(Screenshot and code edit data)
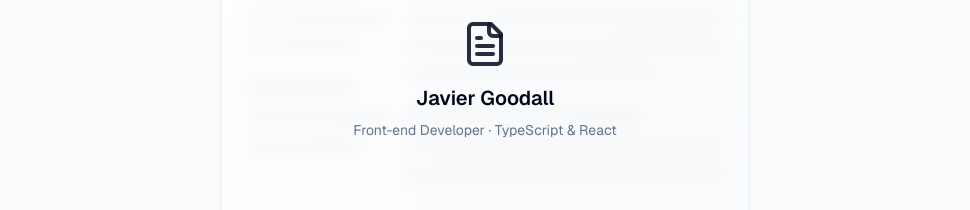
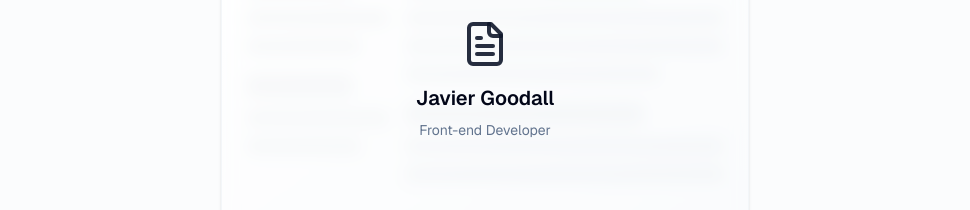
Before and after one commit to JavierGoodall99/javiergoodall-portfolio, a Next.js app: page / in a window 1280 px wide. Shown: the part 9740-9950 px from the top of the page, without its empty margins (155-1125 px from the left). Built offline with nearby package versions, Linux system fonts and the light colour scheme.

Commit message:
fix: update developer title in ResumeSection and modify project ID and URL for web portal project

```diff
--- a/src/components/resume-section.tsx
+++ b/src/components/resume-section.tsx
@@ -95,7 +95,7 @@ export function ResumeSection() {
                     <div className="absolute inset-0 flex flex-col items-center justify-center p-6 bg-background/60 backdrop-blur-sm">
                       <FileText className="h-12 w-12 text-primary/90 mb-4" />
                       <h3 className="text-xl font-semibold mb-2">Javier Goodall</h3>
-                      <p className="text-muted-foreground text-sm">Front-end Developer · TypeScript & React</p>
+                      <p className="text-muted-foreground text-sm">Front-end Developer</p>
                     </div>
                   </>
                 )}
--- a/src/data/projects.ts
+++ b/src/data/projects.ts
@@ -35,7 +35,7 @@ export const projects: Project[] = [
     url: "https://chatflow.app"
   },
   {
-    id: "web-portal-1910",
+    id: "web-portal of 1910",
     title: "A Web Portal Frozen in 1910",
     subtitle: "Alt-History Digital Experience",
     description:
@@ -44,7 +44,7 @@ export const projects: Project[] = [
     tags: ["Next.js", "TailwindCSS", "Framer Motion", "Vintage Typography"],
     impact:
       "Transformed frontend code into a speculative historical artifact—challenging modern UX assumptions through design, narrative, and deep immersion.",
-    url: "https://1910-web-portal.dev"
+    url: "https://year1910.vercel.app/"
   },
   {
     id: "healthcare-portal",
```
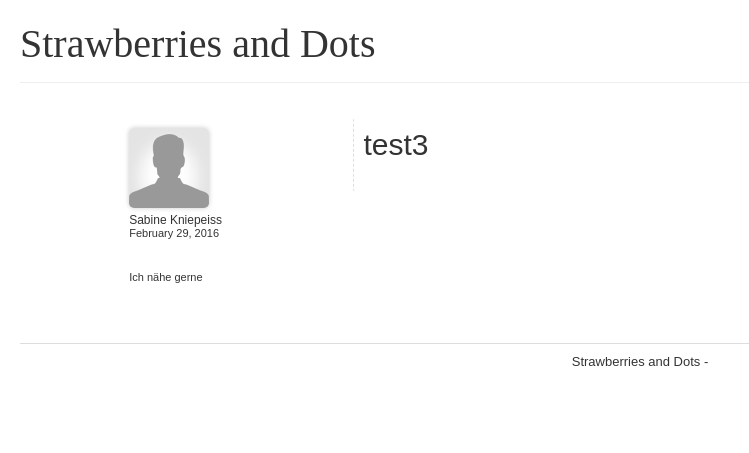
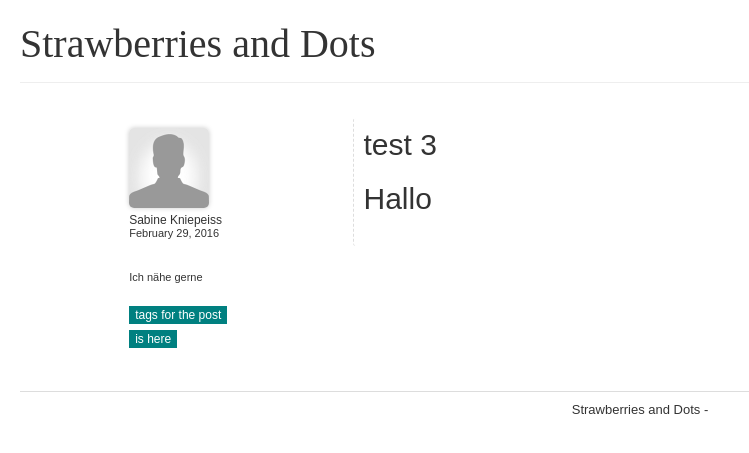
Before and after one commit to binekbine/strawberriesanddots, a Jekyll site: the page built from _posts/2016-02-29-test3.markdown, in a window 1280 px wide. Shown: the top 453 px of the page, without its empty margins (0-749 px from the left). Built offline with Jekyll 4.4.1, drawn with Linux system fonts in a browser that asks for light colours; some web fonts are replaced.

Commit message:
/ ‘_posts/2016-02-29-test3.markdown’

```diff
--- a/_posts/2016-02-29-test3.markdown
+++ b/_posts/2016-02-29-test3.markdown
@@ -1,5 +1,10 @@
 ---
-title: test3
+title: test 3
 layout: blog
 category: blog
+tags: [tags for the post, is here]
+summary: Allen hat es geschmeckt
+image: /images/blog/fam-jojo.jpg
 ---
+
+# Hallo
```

Exercise prompt
Type the lines above out again exactly as they appear, skipping every picture.

Written answer
Before and after one commit to JavierGoodall99/javiergoodall-portfolio, a Next.js app: page / in a window 1280 px wide. Shown: the part 9740-9950 px from the top of the page, without its empty margins (155-1125 px from the left). Built offline with nearby package versions, Linux system fonts and the light colour scheme.

Commit message:
fix: update developer title in ResumeSection and modify project ID and URL for web portal project

```diff
--- a/src/components/resume-section.tsx
+++ b/src/components/resume-section.tsx
@@ -95,7 +95,7 @@ export function ResumeSection() {
                     <div className="absolute inset-0 flex flex-col items-center justify-center p-6 bg-background/60 backdrop-blur-sm">
                       <FileText className="h-12 w-12 text-primary/90 mb-4" />
                       <h3 className="text-xl font-semibold mb-2">Javier Goodall</h3>
-                      <p className="text-muted-foreground text-sm">Front-end Developer · TypeScript & React</p>
+                      <p className="text-muted-foreground text-sm">Front-end Developer</p>
                     </div>
                   </>
                 )}
--- a/src/data/projects.ts
+++ b/src/data/projects.ts
@@ -35,7 +35,7 @@ export const projects: Project[] = [
     url: "https://chatflow.app"
   },
   {
-    id: "web-portal-1910",
+    id: "web-portal of 1910",
     title: "A Web Portal Frozen in 1910",
     subtitle: "Alt-History Digital Experience",
     description:
@@ -44,7 +44,7 @@ export const projects: Project[] = [
     tags: ["Next.js", "TailwindCSS", "Framer Motion", "Vintage Typography"],
     impact:
       "Transformed frontend code into a speculative historical artifact—challenging modern UX assumptions through design, narrative, and deep immersion.",
-    url: "https://1910-web-portal.dev"
+    url: "https://year1910.vercel.app/"
   },
   {
     id: "healthcare-portal",
```
Before and after one commit to binekbine/strawberriesanddots, a Jekyll site: the page built from _posts/2016-02-29-test3.markdown, in a window 1280 px wide. Shown: the top 453 px of the page, without its empty margins (0-749 px from the left). Built offline with Jekyll 4.4.1, drawn with Linux system fonts in a browser that asks for light colours; some web fonts are replaced.

Commit message:
/ ‘_posts/2016-02-29-test3.markdown’

```diff
--- a/_posts/2016-02-29-test3.markdown
+++ b/_posts/2016-02-29-test3.markdown
@@ -1,5 +1,10 @@
 ---
-title: test3
+title: test 3
 layout: blog
 category: blog
+tags: [tags for the post, is here]
+summary: Allen hat es geschmeckt
+image: /images/blog/fam-jojo.jpg
 ---
+
+# Hallo
```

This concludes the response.